(Change detection outputs)

—————

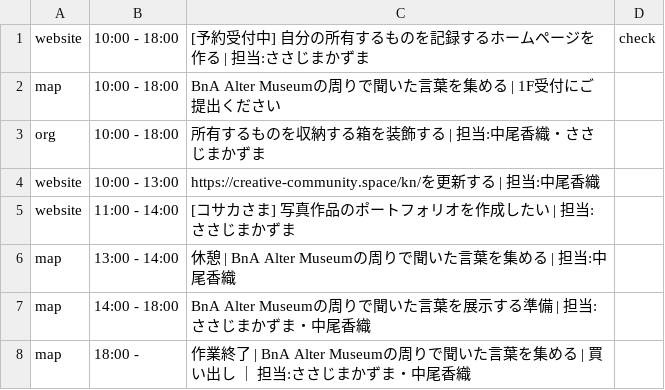
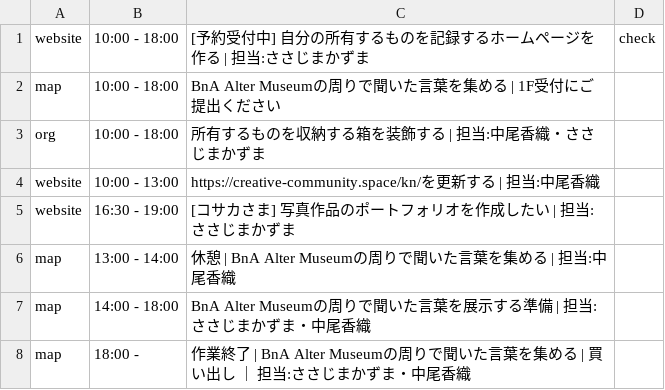
Before and after one commit to the-things-i-we-own/-, a CSV file: 3d/0815/list.csv, drawn as a sheet.

Commit message:
Update list.csv

```diff
--- a/3d/0815/list.csv
+++ b/3d/0815/list.csv
@@ -4,3 +4,3 @@ org,10:00 - 18:00,所有するものを収納する箱を装飾する | 担当:
 website,10:00 - 13:00,https://creative-community.space/kn/を更新する | 担当:中尾香織
-website,11:00 - 14:00,[コサカさま] 写真作品のポートフォリオを作成したい | 担当:ささじまかずま
+website,16:30 - 19:00,[コサカさま] 写真作品のポートフォリオを作成したい | 担当:ささじまかずま
 map,13:00 - 14:00,休憩 | BnA Alter Museumの周りで聞いた言葉を集める | 担当:中尾香織
```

—————

- [WHAT YOU ARE ASKED TO DO]:
The expected output is every line of the data, unchanged, with the pictures skipped.

- [RESULT OF THIS TASK]:
Before and after one commit to the-things-i-we-own/-, a CSV file: 3d/0815/list.csv, drawn as a sheet.

Commit message:
Update list.csv

```diff
--- a/3d/0815/list.csv
+++ b/3d/0815/list.csv
@@ -4,3 +4,3 @@ org,10:00 - 18:00,所有するものを収納する箱を装飾する | 担当:
 website,10:00 - 13:00,https://creative-community.space/kn/を更新する | 担当:中尾香織
-website,11:00 - 14:00,[コサカさま] 写真作品のポートフォリオを作成したい | 担当:ささじまかずま
+website,16:30 - 19:00,[コサカさま] 写真作品のポートフォリオを作成したい | 担当:ささじまかずま
 map,13:00 - 14:00,休憩 | BnA Alter Museumの周りで聞いた言葉を集める | 担当:中尾香織
```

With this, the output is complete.